That all changed with Hunger in Los Angeles.
The first thing I noticed was how easy it was to fall into the world itself. The graphics were relatively primitive, and the goggles I wore didn’t even completely block out my peripheral vision. But the simple act of being able to walk naturally — with every tilt and nod of my head reflected in my point of view — was instantly arresting. I recognized the geography of the location from my time living in Los Angeles, and with Kobsa-Mark’s uncut audio recording as my soundtrack I had an immediate sense not only of time and place but of reality.
I knew the set-up of the story going in, and when I heard commotion behind me — I was busy peering into the faces of the other folks in line at the time — I immediately knew the diabetic man was suffering his attack. I turned, and despite the crude animation the illusion held. My heart rate picked up, and I impulsively wanted to do something. My first inclination was to kneel down and hold him steady if I could, but at the same time I knew how ridiculous that would look to the cable wrangler that was standing behind me in the "real" world.
I finally cast those thoughts aside and knelt beside the man — but of course reaching out was impossible as I had no arms or legs in the simulation. I had the agency of perspective, but no ability to participate in the events themselves. It was a type of powerlessness I’d never really experienced before; watching on as the ghost of a tragedy played itself out one more time.
The ghost of a tragedy playing out one more time
The other bystanders in line simply stood and watched, and the moment grew incredibly awkward. I took a step back, folding my arms defensively, waiting for someone to help right this wrong. Time seemed to stretch on and on as the man struggled. At the front of the line, two women argued about needing more food. Finally, help arrived in the form of paramedics.
I was surprised at how much I cared
As I took the headset off I was quiet; shaken. I asked de la Peña about the diabetic man’s fate, and she assured me that he had survived the attack. I was frankly surprised at how much I actually cared. Sure, I knew I would be seeing a recreation of real events and that a disturbing scenario would unfold, but Hunger crossed a threshold for me. It made good on the promise of the holodeck and other sci-fi virtual environments, serving not just as an outlet for tech demos, but as a way to tell arresting stories and provide experiences that may not be achievable any other way.

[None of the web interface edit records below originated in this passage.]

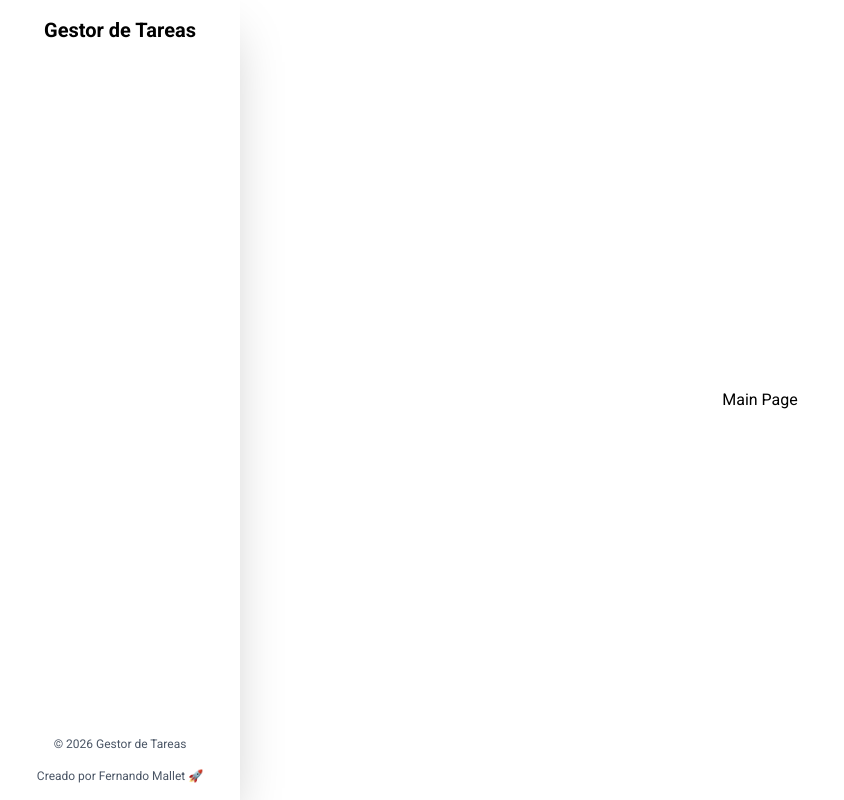
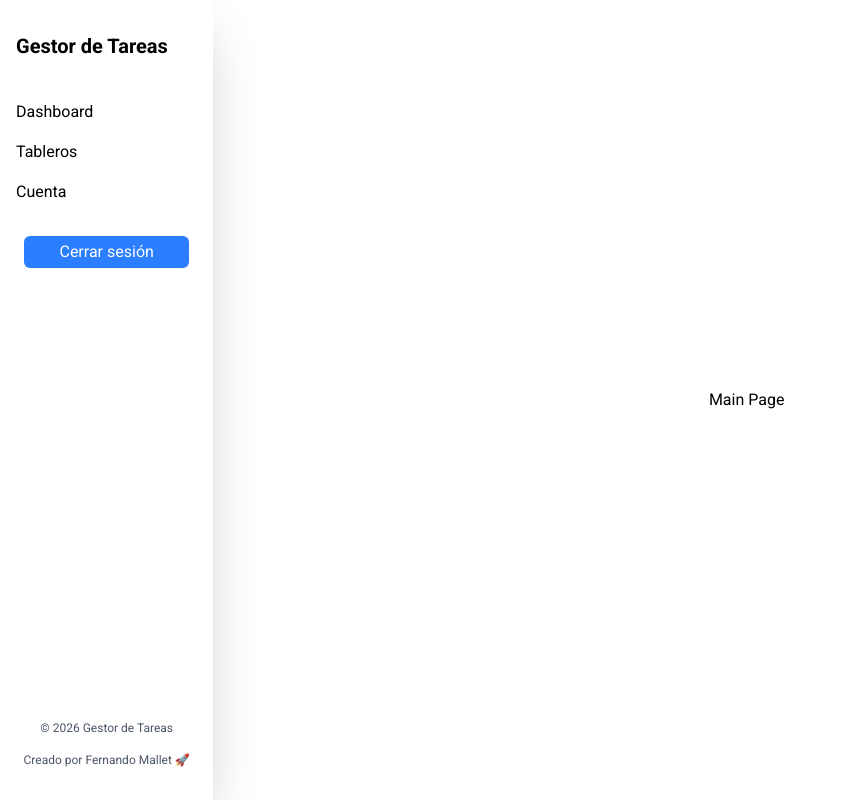
Before and after one commit to fnmallet/Gestor-de-Tareas, a Next.js app: page /app/main in a window 1280 px wide. Shown: the whole page, without its empty margins (0-844 px from the left). Built offline with nearby package versions, Linux system fonts and the light colour scheme; no server answers.

Commit message:
chore: add Nav and NavLink components

```diff
--- a/src/components/Nav.tsx
+++ b/src/components/Nav.tsx
@@ -1,11 +1,20 @@
 import Heading from '@/components/Heading';
+import NavLink from '@/components/NavLink';
+import { appPath, routes } from '@/constants/routes';
+import LogOutButton from '@/features/auth/logout/components/LogOutButton';
 
 const Nav = () => {
-  return <nav className="w-2xs bg-white grow shadow-2xl flex flex-col p-4">
+  return <nav className="w-3xs bg-white grow shadow-2xl flex flex-col py-8">
     <div className="grow">
-      <Heading level={2} className='text-xl'>Gestor de Tareas</Heading>
+      <Heading level={2} className='text-xl text-left px-4'>Gestor de Tareas</Heading>
+      <ul className='flex flex-col mt-8'>
+        <NavLink href={routes[appPath].dashboard}>Dashboard</NavLink>
+        <NavLink href={routes[appPath].boards}>Tableros</NavLink>
+        <NavLink href={routes[appPath].account}>Cuenta</NavLink>
+      </ul>
+      <LogOutButton className='px-6 mt-6' />
     </div>
-    <div className="text-xs flex flex-col gap-4 text-center text-gray-600">
+    <div className="text-xs flex flex-col gap-4 text-center text-gray-600 px-4">
       <p>© {new Date().getFullYear()} Gestor de Tareas</p>
       <p>Creado por Fernando Mallet 🚀</p>
     </div>
--- /dev/null
+++ b/src/components/NavLink.tsx
@@ -0,0 +1,22 @@
+'use client';
+import { cn } from '@/utils/cn';
+import Link from 'next/link';
+import { usePathname } from 'next/navigation';
+import { ReactNode } from 'react';
+
+type NavLinkProps = {
+  children: ReactNode;
+  href: string;
+}
+
+const NavLink = ({ children, href }: NavLinkProps) => {
+  const pathname = usePathname();
+
+  return <Link href={href} className={cn('py-2 px-4 hover:bg-blue-400 hover:text-white', {
+    'bg-blue-500 text-white': href === pathname
+  })}>
+    {children}
+  </Link>;
+};
+
+export default NavLink;
```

Earlier that same day, Steven Spielberg and George Lucas had opined on the future of interactive technology, with Spielberg saying that controllers prevented people from truly engaging with interactive experiences. The mechanism of gameplay itself binds us to the base impulse of competition, he argued, and it was only when we were able to create immersive environments that something greater would be possible.
Judging by my reaction to Hunger In Los Angeles, I think he’s right. But even that misses the larger point. When it comes to virtual reality, focusing on gaming and traditional experiences is like looking to the TRS-80 for design cues on a touch interface. It’s using tomorrow’s tools to address yesterday’s problems, and it’s an extraordinarily narrow take on what will be a truly transformative technology. The challenge — and promise — of virtual reality isn’t to just help us rack up points or capture the flag.
The challenge is to make us feel something.